WORK ITEM:
Every line below should come back exactly as written, though the pictures stay out.
[Opening RECORDS section]
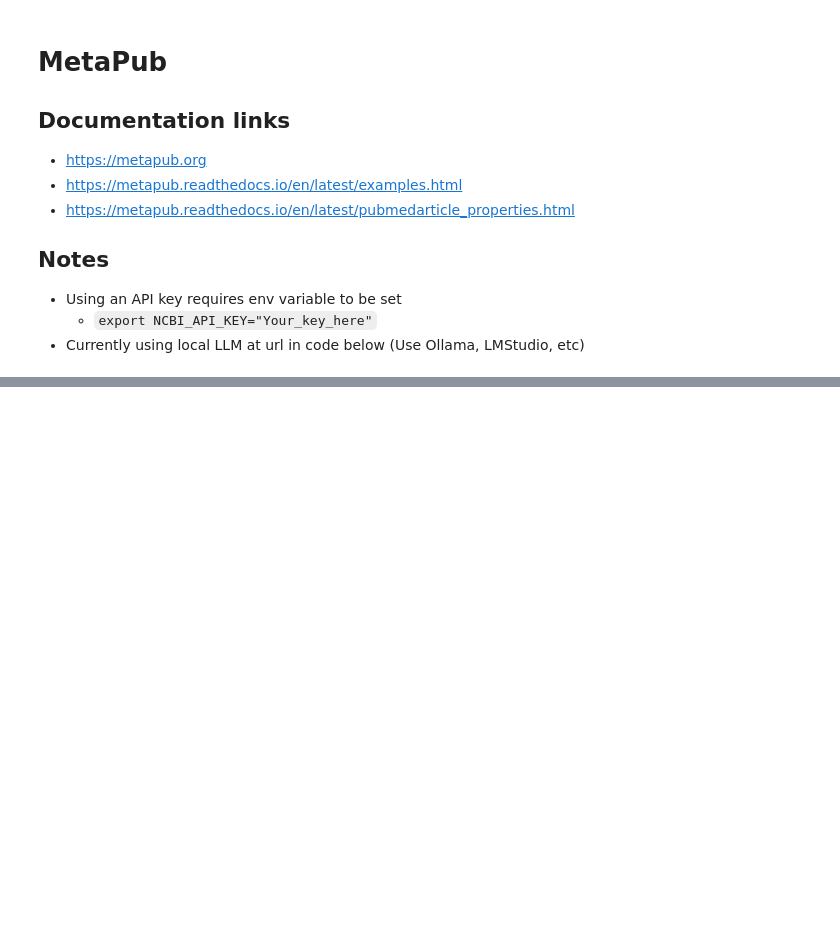
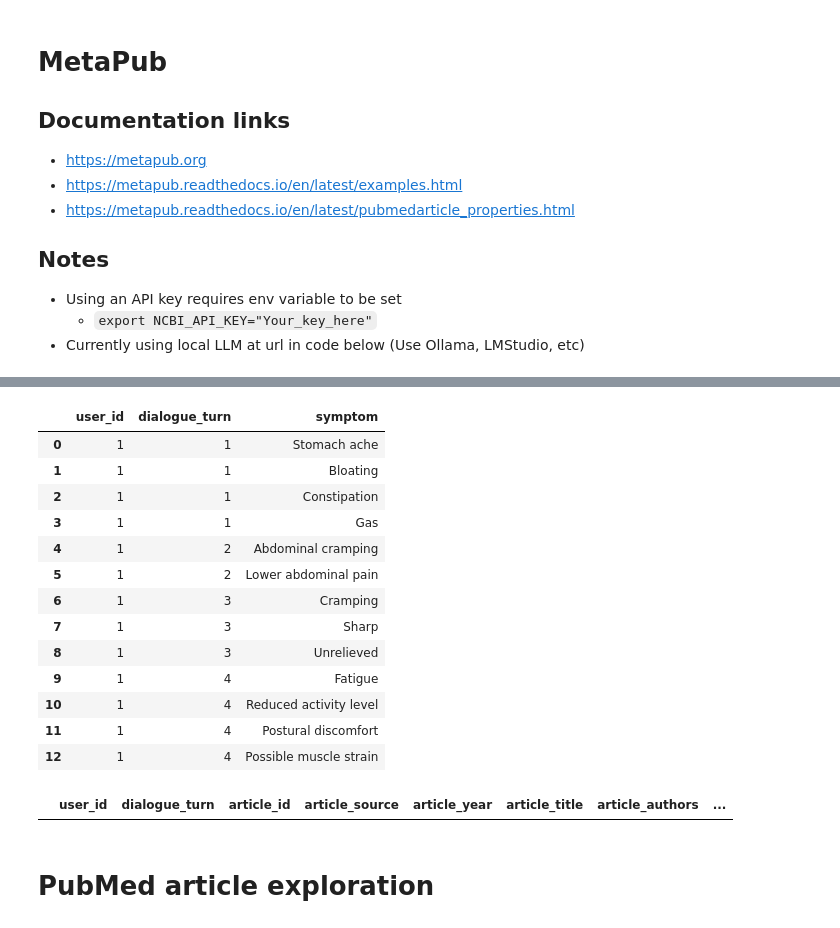
Before and after one commit to s-david-kyle/Capstone2026_Spring, a Jupyter notebook: proof_of_concept/metapub_llm.ipynb, the cells around one changed output, grey strips where cells are left out. Drawn from its saved outputs; the diff is of its cells as text; code cells hidden in the pictures; blank space fills up the shorter version.

Commit message:
added UMLS, pubmed article parsing, mts_dialogue, and question loop to proof of concept

```diff
--- a/proof_of_concept/metapub_llm.ipynb
+++ b/proof_of_concept/metapub_llm.ipynb
@@ -86,0 +203,17 @@ Journal: Gastroenterology
+# %%
+# helper function to search through mts_dialogue more effectively
+def extract_text(text):
+    """Extracts text between 'Symptoms: ' and 'Diagnosis: '."""
+    match = re.search(r"Symptoms: (.*?)\nDiagnosis: ", text)
+    if match:
+        return match.group(1)
+    else:
+        return None  # Or return an empty string "" if preferred
+# %%
+# helper function to remove numbers from extracted text
+def remove_floats(text):
+    """Removes float values from the text, keeping only text."""
+    if isinstance(text, (int, float)):
+        return ''  # Replace numeric values with an empty string
+    else:
+        return text
@@ -86,0 +249,20 @@ Journal: Gastroenterology
+# %%
+# examine mts dialogue
+mts_dialogue = pd.read_csv('data/mts_dialogue/MTS-Dialog-TrainingSet (SDHP).csv')
+# do a search in section_text to find matching dialogues with patient symptoms
+def doctor_dialogue_mimic(symptoms, patient_question):
+    # use regex to extract only symptoms from section_text column
+    mts_dialogue['extracted_text'] = mts_dialogue['section_text'].apply(extract_text)
+    mts_dialogue['extracted_text'] = mts_dialogue['extracted_text'].apply(remove_floats)
+
+    # take extracted_text closest to patient statement
+    dialogues = mts_dialogue[mts_dialogue['extracted_text'].apply(lambda text: any(item in text for item in symptoms))]
+
+    # extract all dialogues and place into a string to feed to LLM
+    processed_dialogue = ""
+    for index, row in dialogues.iterrows():
+        processed_dialogue += f"\ndialogue {index}: {row['dialogue']} "
+    # print(processed_dialogue)
+    question = llm_process_mts_dialogue(processed_dialogue, patient_question)
+
+    return question
@@ -86,0 +344,5 @@ Journal: Gastroenterology
+# %%
+# automatic prompt
+# conversation_log, symptom_log, article_log = surface_patient_information(patient_statement_01)
+# user prompt
+conversation_log, symptom_log, article_log = surface_patient_information()
@@ -86,0 +414,23 @@ Journal: Gastroenterology
+# %%
+symptom_log
+# %% [output]
+|  | user_id | dialogue_turn | symptom |
+| 0 | 1 | 1 | Stomach ache |
+| 1 | 1 | 1 | Bloating |
+| 2 | 1 | 1 | Constipation |
+| 3 | 1 | 1 | Gas |
+| 4 | 1 | 2 | Abdominal cramping |
+| 5 | 1 | 2 | Lower abdominal pain |
+| 6 | 1 | 3 | Cramping |
+| 7 | 1 | 3 | Sharp |
+| 8 | 1 | 3 | Unrelieved |
+| 9 | 1 | 4 | Fatigue |
+| 10 | 1 | 4 | Reduced activity level |
+| 11 | 1 | 4 | Postural discomfort |
+| 12 | 1 | 4 | Possible muscle strain |
+# %%
+article_log
+# %% [output]
+|  | user_id | dialogue_turn | article_id | article_source | article_year | article_title | article_authors | ... |
+# %% [markdown]
+# PubMed article exploration
```
Also changed, not shown: parts of 14 cells of this notebook, 4 other files.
[Closing RECORDS section]
EXERCISE ANSWER:
Before and after one commit to s-david-kyle/Capstone2026_Spring, a Jupyter notebook: proof_of_concept/metapub_llm.ipynb, the cells around one changed output, grey strips where cells are left out. Drawn from its saved outputs; the diff is of its cells as text; code cells hidden in the pictures; blank space fills up the shorter version.

Commit message:
added UMLS, pubmed article parsing, mts_dialogue, and question loop to proof of concept

```diff
--- a/proof_of_concept/metapub_llm.ipynb
+++ b/proof_of_concept/metapub_llm.ipynb
@@ -86,0 +203,17 @@ Journal: Gastroenterology
+# %%
+# helper function to search through mts_dialogue more effectively
+def extract_text(text):
+    """Extracts text between 'Symptoms: ' and 'Diagnosis: '."""
+    match = re.search(r"Symptoms: (.*?)\nDiagnosis: ", text)
+    if match:
+        return match.group(1)
+    else:
+        return None  # Or return an empty string "" if preferred
+# %%
+# helper function to remove numbers from extracted text
+def remove_floats(text):
+    """Removes float values from the text, keeping only text."""
+    if isinstance(text, (int, float)):
+        return ''  # Replace numeric values with an empty string
+    else:
+        return text
@@ -86,0 +249,20 @@ Journal: Gastroenterology
+# %%
+# examine mts dialogue
+mts_dialogue = pd.read_csv('data/mts_dialogue/MTS-Dialog-TrainingSet (SDHP).csv')
+# do a search in section_text to find matching dialogues with patient symptoms
+def doctor_dialogue_mimic(symptoms, patient_question):
+    # use regex to extract only symptoms from section_text column
+    mts_dialogue['extracted_text'] = mts_dialogue['section_text'].apply(extract_text)
+    mts_dialogue['extracted_text'] = mts_dialogue['extracted_text'].apply(remove_floats)
+
+    # take extracted_text closest to patient statement
+    dialogues = mts_dialogue[mts_dialogue['extracted_text'].apply(lambda text: any(item in text for item in symptoms))]
+
+    # extract all dialogues and place into a string to feed to LLM
+    processed_dialogue = ""
+    for index, row in dialogues.iterrows():
+        processed_dialogue += f"\ndialogue {index}: {row['dialogue']} "
+    # print(processed_dialogue)
+    question = llm_process_mts_dialogue(processed_dialogue, patient_question)
+
+    return question
@@ -86,0 +344,5 @@ Journal: Gastroenterology
+# %%
+# automatic prompt
+# conversation_log, symptom_log, article_log = surface_patient_information(patient_statement_01)
+# user prompt
+conversation_log, symptom_log, article_log = surface_patient_information()
@@ -86,0 +414,23 @@ Journal: Gastroenterology
+# %%
+symptom_log
+# %% [output]
+|  | user_id | dialogue_turn | symptom |
+| 0 | 1 | 1 | Stomach ache |
+| 1 | 1 | 1 | Bloating |
+| 2 | 1 | 1 | Constipation |
+| 3 | 1 | 1 | Gas |
+| 4 | 1 | 2 | Abdominal cramping |
+| 5 | 1 | 2 | Lower abdominal pain |
+| 6 | 1 | 3 | Cramping |
+| 7 | 1 | 3 | Sharp |
+| 8 | 1 | 3 | Unrelieved |
+| 9 | 1 | 4 | Fatigue |
+| 10 | 1 | 4 | Reduced activity level |
+| 11 | 1 | 4 | Postural discomfort |
+| 12 | 1 | 4 | Possible muscle strain |
+# %%
+article_log
+# %% [output]
+|  | user_id | dialogue_turn | article_id | article_source | article_year | article_title | article_authors | ... |
+# %% [markdown]
+# PubMed article exploration
```
Also changed, not shown: parts of 14 cells of this notebook, 4 other files.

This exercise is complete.